While recognising that “this is a fit case wherein some solution has to be evolved”, the bench had refrained from issuing any directions, stating that the court did not possess any expertise in this context and “should not enter into the domain exclusively reserved for the experts”. It had thereafter asked various ministries of the Union Government and the NMC to address the issue at the earliest.

The Supreme Court had also granted liberty to the Union Government to appoint a committee “if necessary”. The composition of this committee is yet to be made public by the Union Government.

The bench’s general position on this matter was summarised by Justice Gavai on Wednesday when he stated that the court had taken cognisance of the various petitions on humanitarian grounds, “otherwise you have no case”.

On the accommodation of foreign students whose education had been disrupted in India, the Supreme Court’s December 9 order notes that various states have already accommodated them in medical universities situated in their respective states. This, despite the Union Government’s maintained position that accommodating such students in India would “disrupt” medical education in the country.

Advocates for the petitioners had informed the bench in November last year that around eleven Indian states were willing to accommodate Ukraine-returned medical students, but were waiting for Union Government’s approval in this regard.


Thousands of Indian medical students studying in Ukraine were forced to evacuate their universities and return to India, with no certainty as to the completion of their courses, after Russia attacked Ukraine at the end of February last year.

On July 28 last year, the NMC notified a scheme for the completion of mandatory internship in India, in pursuance to an order passed by the Supreme Court on April 29 of that year.
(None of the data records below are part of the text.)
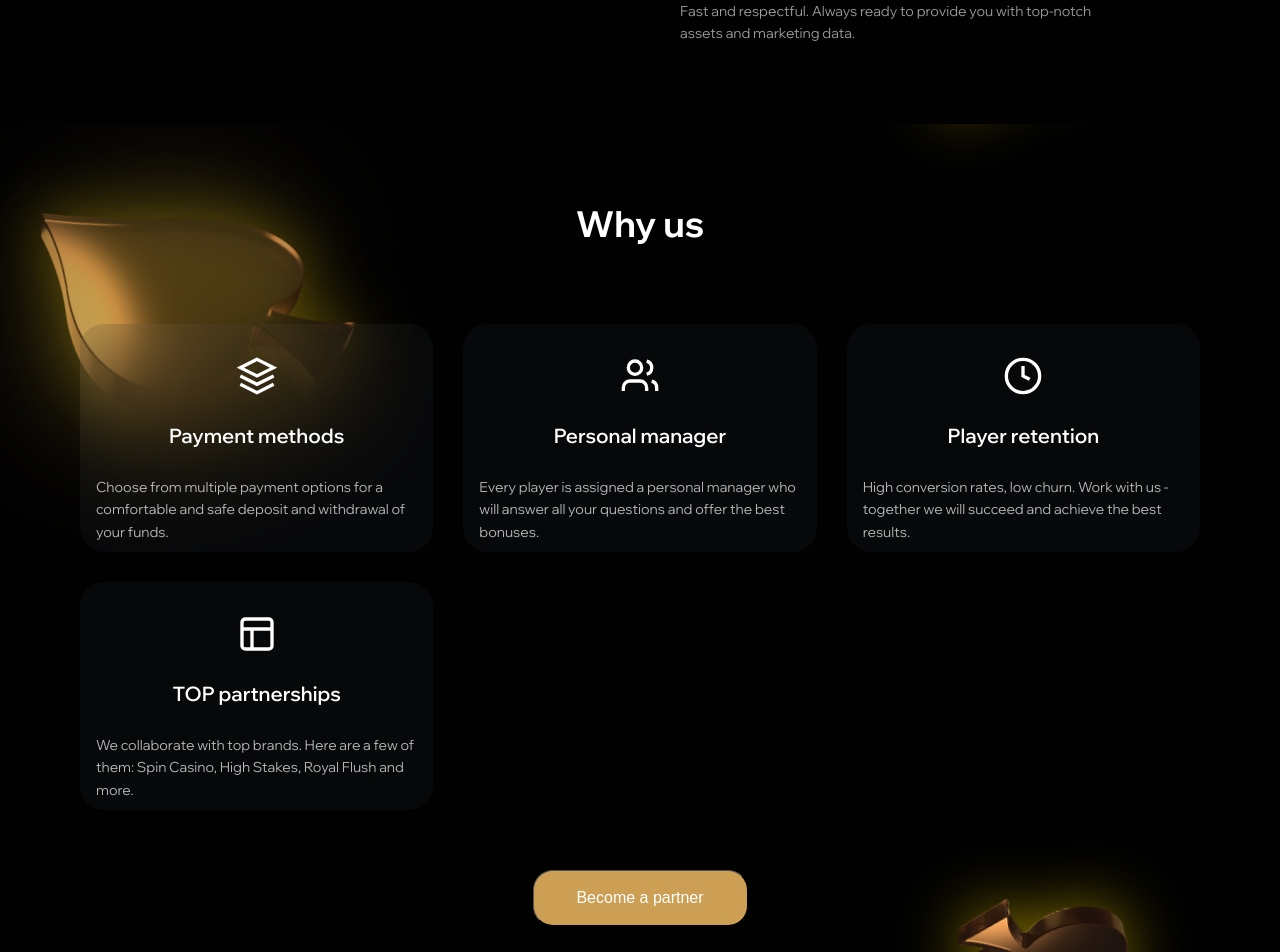
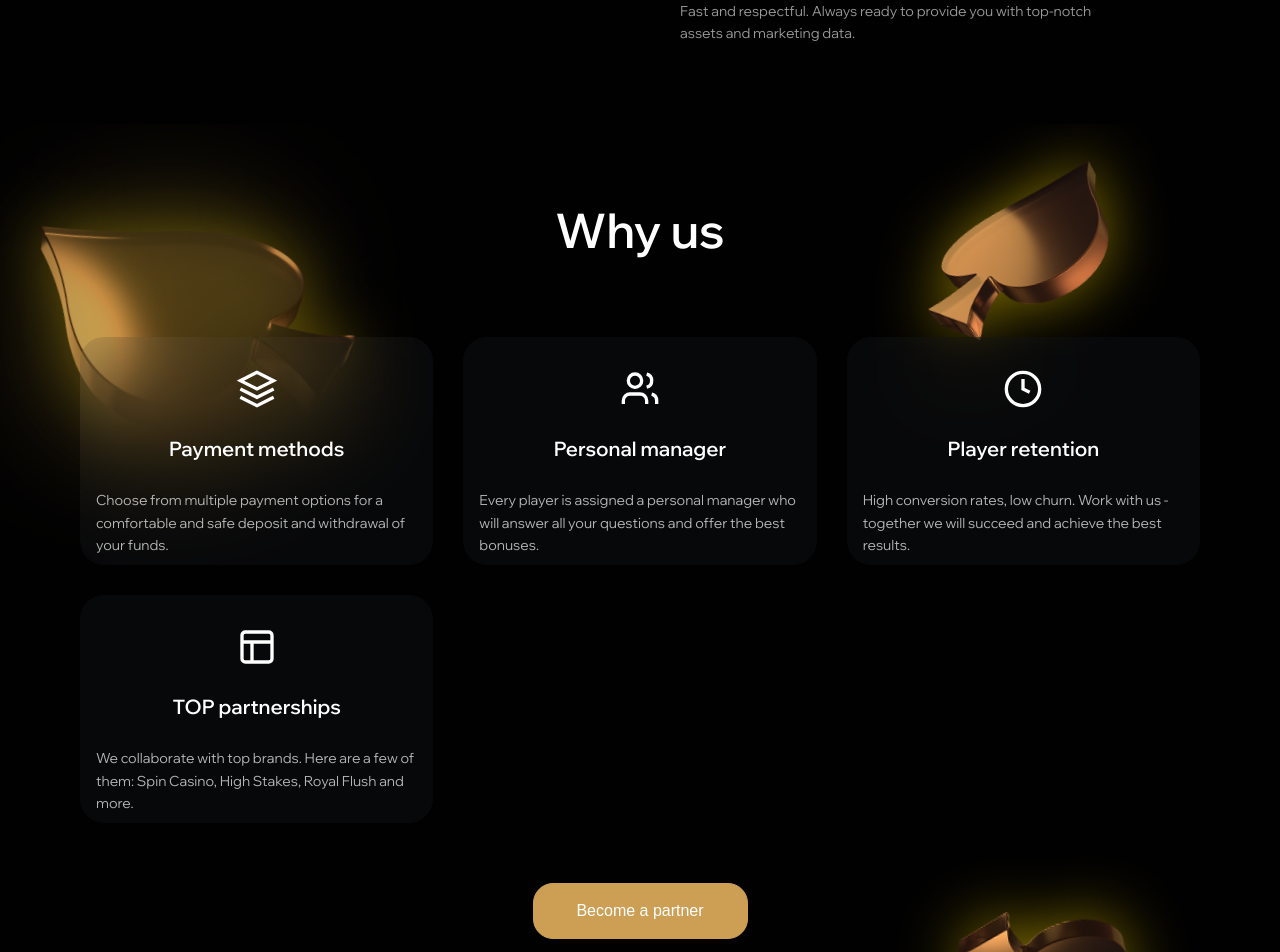
Before and after one commit to bogoslovskiydenis/spades-partners, a Nuxt app: page / in a window 1280 px wide. Shown: the part 2200-3152 px from the top of the page. Built offline with nearby package versions, Linux system fonts and the light colour scheme.

Commit message:
добавил стили в  секцию почему мы

```diff
--- a/app/components/sections/About.vue
+++ b/app/components/sections/About.vue
@@ -248,6 +248,23 @@
   margin: 0;
 }
 
+/*Respons для 1024px */
+@media (max-width: 1024px) {
+  .about-title {
+    font-size: 42px;
+  }
+
+  .benefits-wrapper {
+    grid-template-columns: 1fr;
+    gap: 60px;
+  }
+
+  .benefits-list {
+    grid-template-columns: repeat(2, 1fr);
+    gap: 30px 40px;
+  }
+}
+
 /* Медиа-запросы для about-features и benefits-list */
 @media (max-width: 900px) {
   .about-features {
@@ -259,23 +276,6 @@
   .feature-card:last-child {
     grid-column: 1 / -1;
     justify-self: center;
-  }
-
-  /* benefits-list теперь в 2 колонки */
-  .benefits-list {
-    grid-template-columns: repeat(2, 1fr);
-    gap: 30px 40px;
-  }
-}
-
-@media (max-width: 1024px) {
-  .benefits-wrapper {
-    grid-template-columns: 1fr;
-    gap: 60px;
-  }
-
-  .about-title {
-    font-size: 42px;
   }
 }
 
--- a/app/components/sections/WhyUs.vue
+++ b/app/components/sections/WhyUs.vue
@@ -140,25 +140,26 @@ export default {
 
 <style scoped>
 .why-us-section {
+  width: 100%;
+  background: #010101;
   position: relative;
   overflow: hidden;
 }
 
 .container {
-  max-width: 1400px;
+  max-width: 1440px;
   margin: 0 auto;
   position: relative;
   z-index: 2;
-  padding: 80px 80px 80px;
+  padding: 80px 80px;
 }
 
 .section-title {
-  font-size: 36px;
-  font-weight: 700;
+  font-size: 48px;
+  font-weight: 600;
   text-align: center;
   color: #ffffff;
   margin-bottom: 80px;
-  text-transform: none;
 }
 
 .content-wrapper {
@@ -286,9 +287,14 @@ export default {
   border-radius: 20px;
   border-width: 1px;
   align-items: center;
+  display: flex;
+  justify-content: center;
+  cursor: pointer;
+  transition: all 0.3s ease;
 }
 
-.btn-primary span {
+.btn-primary span,
+.btn-secondary span {
   font-family: Font, sans-serif;
   font-weight: 500;
   font-size: 16px;
@@ -298,22 +304,41 @@ export default {
 
 .btn-primary {
   background: #cd9f55;
+  border: 1px solid #cd9f55;
 }
 
 .btn-secondary {
   background: transparent;
+}
+@media (max-width: 1440px) {
+  .heart-1 {
+    width: 377.25px;
+    height: 377.25px;
+    top: -45%;
+    right: 0%;
+    transform: rotate(350deg);
+  }
 }
 /* Большие планшеты и маленькие десктопы (до 1200px) */
 @media (max-width: 1200px) {
   .container {
     max-width: 1000px;
   }
+
   .heart-1 {
     width: 377.25px;
     height: 377.25px;
     top: -34%;
     right: 0%;
     transform: rotate(350deg);
+  }
+
+  .heart-2 {
+    width: 771px;
+    height: 771px;
+    top: -400px;
+    left: -250px;
+    transform: rotate(6deg);
   }
 
   .heart-3 {
@@ -333,6 +358,11 @@ export default {
 @media (max-width: 992px) {
   .container {
     max-width: 800px;
+    padding: 80px 40px;
+  }
+
+  .section-title {
+    font-size: 42px;
   }
 
   .advantages-grid {
@@ -347,6 +377,10 @@ export default {
 
 /* Мобильные устройства (до 768px) */
 @media (max-width: 768px) {
+  .container {
+    padding: 80px 16px;
+  }
+
   .section-title {
     font-size: 36px;
   }
@@ -364,15 +398,11 @@ export default {
     flex-direction: column;
   }
 
-  .btn-primary {
+  .btn-primary,
+  .btn-secondary {
     width: 100%;
   }
-}
 
-@media (max-width: 768px) {
-  .container {
-    padding: 80px 16px;
-  }
   .heart-2 {
     width: 771px;
     height: 771px;
@@ -380,6 +410,7 @@ export default {
     left: -37%;
     transform: rotate(6deg);
   }
+
   .heart-1 {
     width: 377.25px;
     height: 377.25px;
@@ -399,10 +430,6 @@ export default {
 
 /* Маленькие мобильные устройства (до 480px) */
 @media (max-width: 480px) {
-  .container {
-    padding: 80px 16px;
-  }
-
   .heart-2 {
     width: 771px;
     height: 771px;
```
The scheme applied only to final year students who had been compelled to return to India due to the Russia–Ukraine war or the COVID-19 pandemic, and had subsequently completed their studies and been granted certificate of completion of course/degree by their universities before June 30, 2022.

The NMC permitted the above category of students, as a “one time measure” to appear for the Foreign Medical Graduate Examination but mandated that, upon qualifying, they would be required to undergo two years of Compulsory Rotating Medical Internship, instead of the usual one year to become eligible for registration as a medical practitioner.

In September, the NMC allowed students to avail the mobility programme offered by some Ukrainian universities stating that they would accept completion of courses in countries other than India, with the approval of the parent university/institution in Ukraine. It had added that the phrase ‘global mobility’ cannot be interpreted to mean accommodation of these students in Indian colleges/universities, as the extant regulations in India do not permit migration of students from foreign universities to India.

According to the National Medical Commission Act, 2019, students studying in foreign medical colleges are required to complete their education and obtain a degree from only a single university.

On November 11, the Supreme Court asked the Union Government to file an affidavit detailing the number of Indian students who were enrolled in Ukrainian medical universities and those who have been accommodated in other countries under the academic mobility programme.

Through an affidavit filed on November 23, the Union Government submitted that a total of 15,783 students are enrolled at various universities in Ukraine, out of which just under 15,000 were undergoing online classes and 640 were undergoing offline education in Ukraine. Only 170 students had been able to avail the benefit of the academic mobility programme, the affidavit disclosed.

Meanwhile, during the last winter session of the Parliament, the Minister of State for External Affairs, Meenakshi Lekhi had informed the Lok Sabha that around 1,100 Indian students continue to be stranded in Ukraine.